Do you ever carelessly say "gonna" instead of "going to"? That's the way language has been changing and making new words for millennia. The Indo-European root words for "go" and "carry" (words that sounded something like "bear" and "ink") ran together to become the English word "bring". There also used to be a word that meant "repeatedly" that's now just the suffix "le" in English; it's the difference between dab and dabble, drip and dribble.
I learned this from 'The Story of Human Language,' a Teaching Company course on CD which is a series of lectures by linguist John McWhorter. The Berkeley Heights Public Library has over 200 courses, on CD, DVD and audiocassette tapes by the Teaching Company and Recorded Book's Modern Scholar.
Posted by Ellen at 7/03/2008 10:31:00 AM
How to Listen and Understand Great Music (First posted Tuesday, December 13, 2011)
New Jersey's own Robert Greenberg is the entertaining lecturer of the music appreciation course with that name 'How to Listen and Understand Great Music,' which BHPL has in its nonfiction audiobook collection. Dr. Greenberg tells funny and illuminating stories about composers. You get to hear a little of each selection, which is a good way to figure out what you'd enjoy listening to on your own in full later. This audiobook course is located at BHPL at CD AUDIO 780.9 GRE - scan the walls for a pink flamingo to find the nonfiction audiobooks.
Posted by Ellen at 12/13/2011 11:28:00 AM

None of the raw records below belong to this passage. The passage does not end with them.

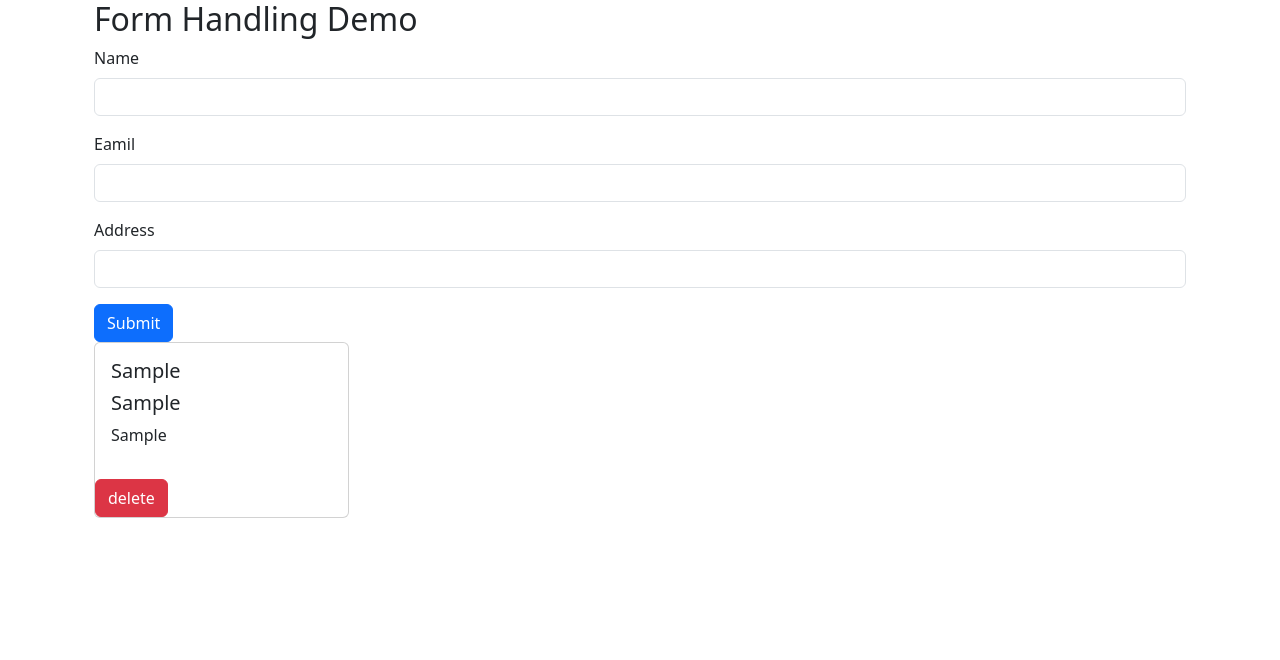
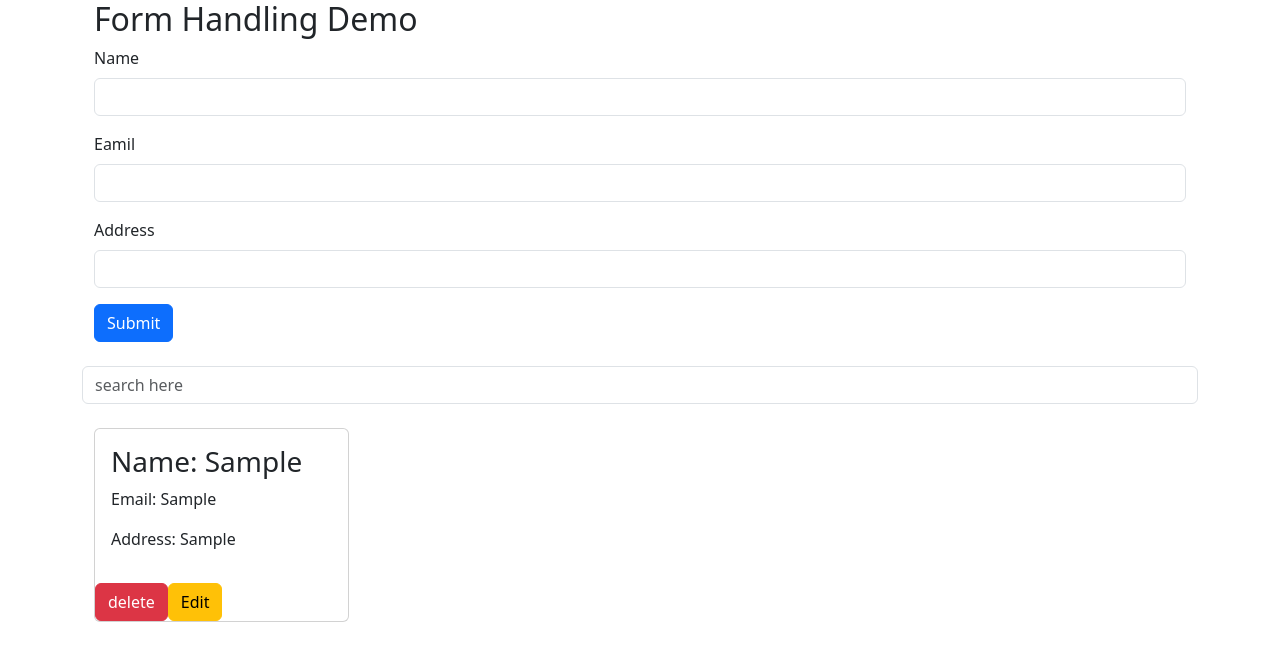
Before and after one commit to smishra1000/fsd-mwf, a React (Create React App) app in the folder reactjs-sessions/sample-app/: page / in a window 1280 px wide. Both pictures are taken after typing "Sample", "Sample", "Sample" into the empty fields and a click on the button "Submit". Shown: the top 660 px of the page. Built offline with nearby package versions, Linux system fonts and the light colour scheme.

Commit message:
edit part done

```diff
--- a/reactjs-sessions/sample-app/src/class-based/FormHandling.jsx
+++ b/reactjs-sessions/sample-app/src/class-based/FormHandling.jsx
@@ -5,9 +5,11 @@ class FormHandling extends React.Component {
         super(props);
         this.state = {
             name: "",
+            id:"",
             email: "",
             address: "",
-            employees: []
+            employees: [],
+            isUpdate: false
         }
     }
 
@@ -26,10 +28,23 @@ class FormHandling extends React.Component {
     onSave(e) {
         e.preventDefault();
 
+        if (this.state.isUpdate === true) {
+            /// update part
+        let updatedEmployees = this.state.employees.map((item)=>{
+            if(item.id===this.state.id){
+                return {...item,name:this.state.name,email:this.state.email,address:this.state.address}
+            }else{
+                return item
+            }
+        })
+        this.setState({employees:updatedEmployees, name: "", email: "", address: "",isUpdate: false})
+
+        } else {
             let emp = {
                 name: this.state.name,
                 email: this.state.email,
-            address: this.state.address
+                address: this.state.address,
+                id:this.state.employees.length+1
             }
             let empList = this.state.employees;
             empList.push(emp)
@@ -37,12 +52,20 @@ class FormHandling extends React.Component {
             this.setState({ name: "", email: "", address: "" })
         }
 
-    deleteEmployee(e,el){
-        let newList = this.state.employees.filter((item)=>{
-            return item.email!==el.email
+
+    }
+
+    deleteEmployee(e, el) {
+        let newList = this.state.employees.filter((item) => {
+            return item.email !== el.email
         })
 
-        this.setState({employees:newList})
+        this.setState({ employees: newList })
+    }
+    editEmployee(e, el) {
+        // need to implement
+        console.log(el)
+        this.setState({ isUpdate: true, name: el.name, email: el.email, address: el.address,id:el.id })
     }
 
     render() {
@@ -62,20 +85,26 @@ class FormHandling extends React.Component {
                         <label class="form-label">Address</label>
                         <input type="text" class="form-control" value={this.state.address} onChange={(e) => this.onAddressChange(e)} />
                     </div>
-                    <button type="submit" class="btn btn-primary">Submit</button>
+                    {!this.state.isUpdate && <button type="submit" class="btn btn-primary">Submit</button>}
+                    {this.state.isUpdate && <button type="submit" class="btn btn-success">Update</button>}
                 </form>
-                <div className="row">
+                <div className="row mt-4">
+                <input type="text" class="form-control" placeholder="search here"/>
+                </div>
+                <div className="row mt-4">
                     {this.state.employees.map((item) => {
                         return (
                             <div className="col-md-3">
                                 <div className="card">
                                     <div className="card-body">
-                                        <h5>{item.name}</h5>
-                                        <h5>{item.address}</h5>
-                                        <p>{item.email}</p>
+                                        <h3>Name: {item.name}</h3>
+                                        <p>Email: {item.email}</p>
+                                        <p>Address: {item.address}</p>
+
                                     </div>
                                     <div>
-                                        <button className="btn btn-danger" onClick={(e)=>this.deleteEmployee(e,item)}>delete</button>
+                                        <button className="btn btn-danger" onClick={(e) => this.deleteEmployee(e, item)}>delete</button>
+                                        <button className="btn btn-warning" onClick={(e) => this.editEmployee(e, item)}>Edit</button>
                                     </div>
                                 </div>
                             </div>
```
Lines whose indentation alone changed are shown as unchanged.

Museum Masterpieces: the Met (First posted Thursday, December 1, 2011)
The library has a wonderful Teaching Company course on DVD that you can borrow called Museum Masterpieces: The Metropolitan Museum of Art. There are 24 half hour lectures.
My favorite part was learning about the historical connections between works of art in the Museum. An amazing engraved helmet, the "burgonet with falling buffe" is on display in the Department of Arms and Armor. The helmet was given to the Medici court in Florence sometime in the 16th century. The helmet appears in a portrait of Cosimo II de Medici, which the Met web site says is not on display - another reason to check out the DVDs. The lectures will also give you a peek at famous prints, photographs and costumes usually not on display.
The period rooms you can wander around in (like the bedroom from the Sagredo Palace in Venice, above) have always been my favorite part of the Met. The DVDs showed me several rooms I had never come across before, including the Verplanck Room in the American Wing. The Verplanck Room's furniture is from the home Daniel Verplanck grew up in. Daniel's childhood portrait by John Singleton Copley is also at the Met, and the view in the background is that of his family's home in Fishkill-on-Hudson. The walls and cornice of the room were taken from another house in the Hudson River Valley, so the portrait's background gives you an idea of what the view through the room's windows may have been like.
Posted by Ellen at 12/01/2011 11:07:00 AM